The questionnaire is probably the most common form of data collection tool used in nursing research. There is a misconception that anyone with a clear grasp of English and a modicum of common sense can design an effective questionnaire. Contrary to such common belief, this article will demonstrate that questionnaire design is a complex and time consuming process, but a necessary labour to ensure valid and reliable data is collected. In addition, meticulous construction is more likely to yield data that can be utilized in the pursuit of objective, quantitative and generalizable truths, upon which practice and policy decisions can be formulated. This article examines a myriad of fundamental issues surrounding questionnaire design, which encompass question wording, question order, presentation, administration and data collection, amongst other issues.

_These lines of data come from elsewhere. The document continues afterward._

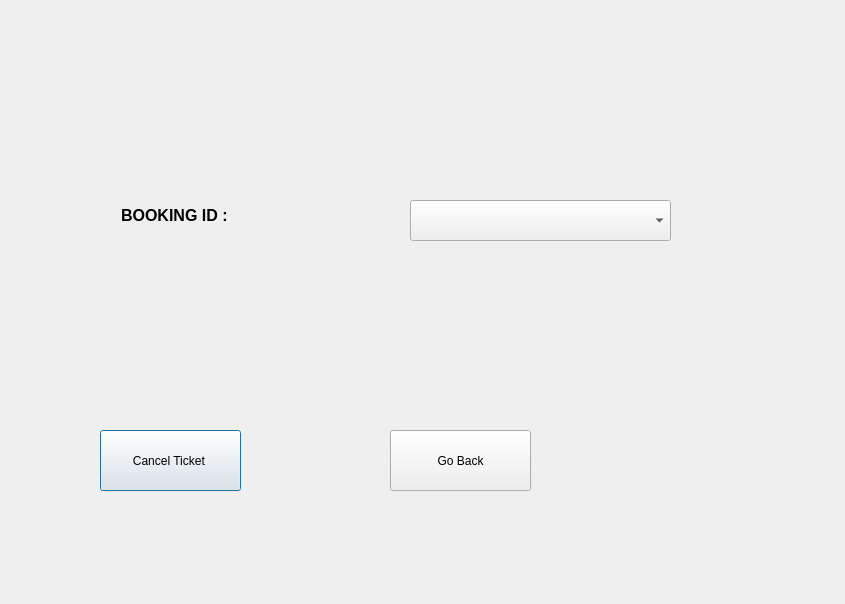
adityas-28/RailwayManagementSystem, file traincancelmenu.ui: the form before one commit.
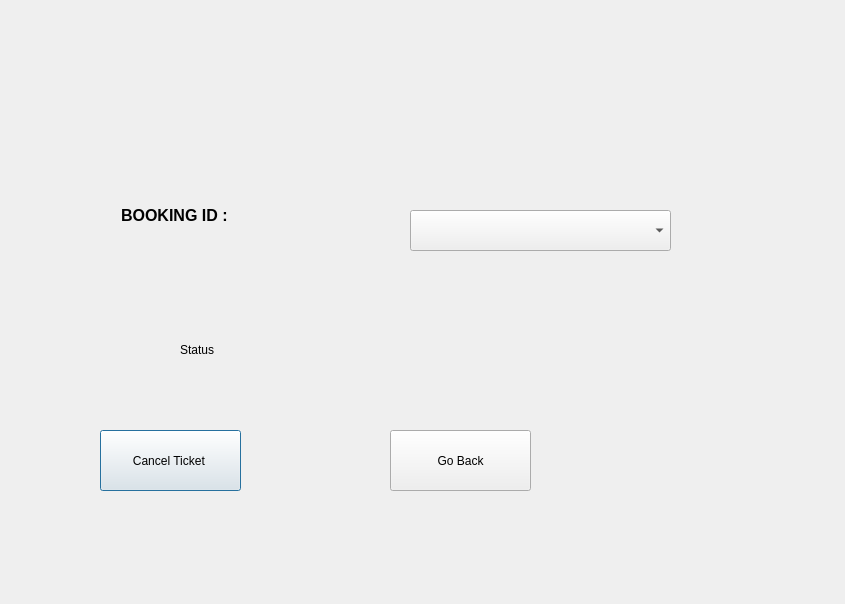
The form after the commit.

Diff of the .ui file:
```diff
--- a/traincancelmenu.ui
+++ b/traincancelmenu.ui
@@ -19,7 +19,7 @@
      <x>-10</x>
      <y>-30</y>
      <width>841</width>
-     <height>601</height>
+     <height>631</height>
     </rect>
    </property>
    <property name="text">
@@ -49,7 +49,7 @@
    <property name="geometry">
     <rect>
      <x>410</x>
-     <y>200</y>
+     <y>210</y>
      <width>261</width>
      <height>41</height>
     </rect>
@@ -81,6 +81,19 @@
     <string>Go Back</string>
    </property>
   </widget>
+  <widget class="QLabel" name="status">
+   <property name="geometry">
+    <rect>
+     <x>180</x>
+     <y>340</y>
+     <width>63</width>
+     <height>20</height>
+    </rect>
+   </property>
+   <property name="text">
+    <string>Status</string>
+   </property>
+  </widget>
  </widget>
  <resources/>
  <connections/>
```
Left out of the diff: 2 changed lines with no effect on the pictures.
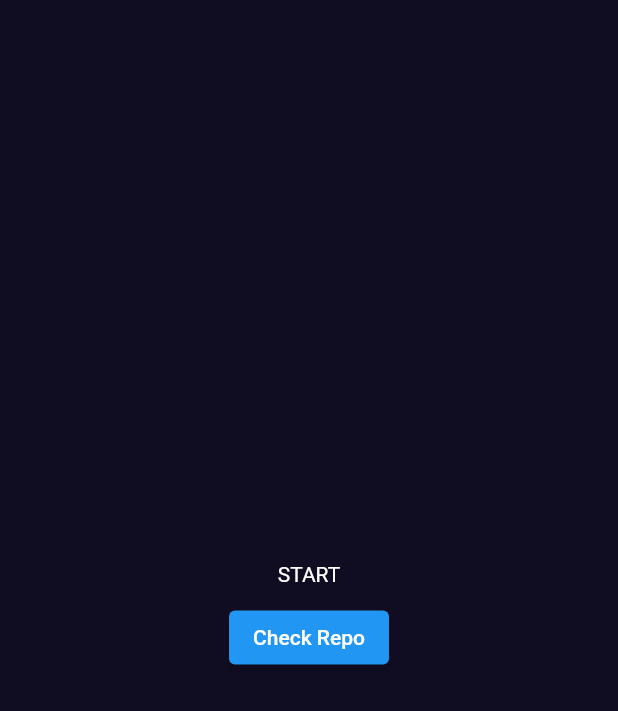
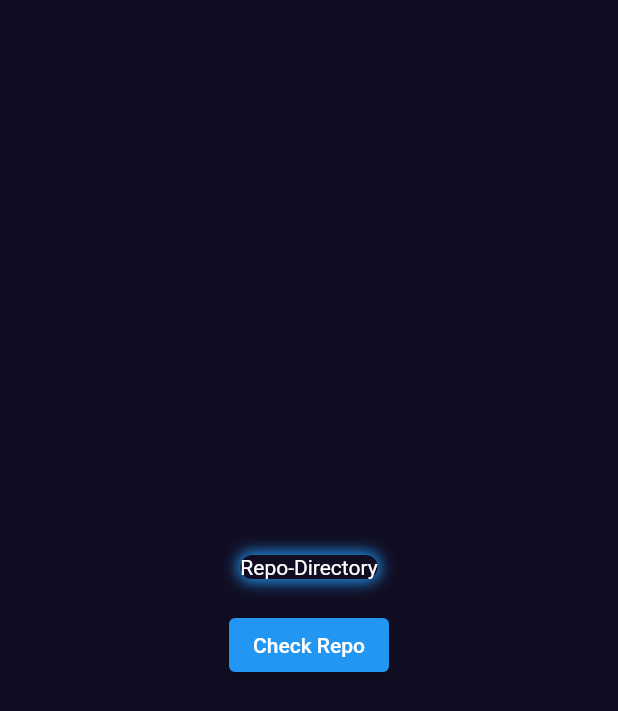
Before and after one commit to Shubham-1304/Github_repo_finder, a Flutter app: the screen it shows after launch, on a phone screen of 412 x 824 dp. Shown: the top 711 px of the screen. Run offline on Flutter 3.47's test engine with Material 2 defaults, Android fonts, the phone set to English and light mode, and no system bars; our stand-ins replace expandable.

Commit message:
Changed homescreen

```diff
--- a/lib/screens/homeScreen.dart
+++ b/lib/screens/homeScreen.dart
@@ -13,10 +13,26 @@ class HomeScreen extends StatelessWidget {
         child: Column(
           mainAxisAlignment: MainAxisAlignment.center,
           children: [
-            Text('START'),
-            SizedBox(height: 10,),
+            Container(
+              decoration: BoxDecoration(
+                        borderRadius: BorderRadius.circular(20),
+                        color: Color.fromRGBO(16, 13, 34, 1),
+                        boxShadow: [
+                          BoxShadow(
+                            blurRadius: 8,
+                            spreadRadius: 2,
+                            color: Colors.blue,
+                          )
+                        ],
+                      ),
+              child: Text('Repo-Directory'),
+            ),
+            SizedBox(
+              height: 20,
+            ),
             ElevatedButton(
-              onPressed: () => Navigator.of(context).pushNamed(RepoScreen.routes),
+              onPressed: () =>
+                  Navigator.of(context).pushNamed(RepoScreen.routes),
               child: Text('Check Repo'),
             ),
           ],
--- a/lib/screens/repoScreen.dart
+++ b/lib/screens/repoScreen.dart
@@ -17,7 +17,8 @@ class _RepoScreenState extends State<RepoScreen> {
   @override
   Widget build(BuildContext context) {
     return Scaffold(
-      body: Column(
+      body: SingleChildScrollView(
+        child: Column(
           mainAxisAlignment: MainAxisAlignment.center,
           children: [
             Padding(
@@ -27,6 +28,7 @@ class _RepoScreenState extends State<RepoScreen> {
             RepoList(),
           ],
         ),
+      ),
     );
   }
 }
```
Lines whose indentation alone changed are shown as unchanged.
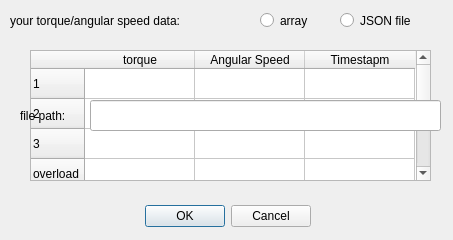
Before: the Qt Designer form gui/ui/data_dialog.ui in AimanHaidar/harmonic-drive-selector, drawn with Qt 5.
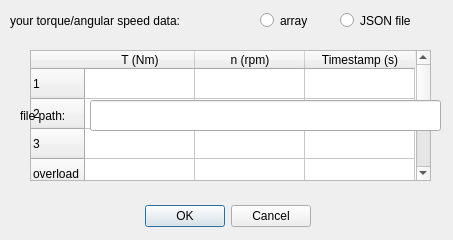
After: the same form once the commit is applied.

Commit message: edit data input labels

The edit to the form file:
```diff
--- a/gui/ui/data_dialog.ui
+++ b/gui/ui/data_dialog.ui
@@ -110,17 +110,17 @@
    </row>
    <column>
     <property name="text">
-     <string>torque</string>
+     <string>T (Nm)</string>
     </property>
    </column>
    <column>
     <property name="text">
-     <string>Angular Speed</string>
+     <string>n (rpm)</string>
     </property>
    </column>
    <column>
     <property name="text">
-     <string>Timestapm</string>
+     <string>Timestamp (s)</string>
     </property>
    </column>
   </widget>
```
The commit also changes 1 other file.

The formulation of problem forms the starting point for developing the questionnaire. If the problem under study is an important one, a higher response is expected, but if it is an ordinary one, and which does not have any social relevance for the respondent’s life, the response is likely to be low. The problem formulated for study should be relevant for the respondents. A researcher can expect higher response, if the problem under investigation directly focuses on the respondent’s problem.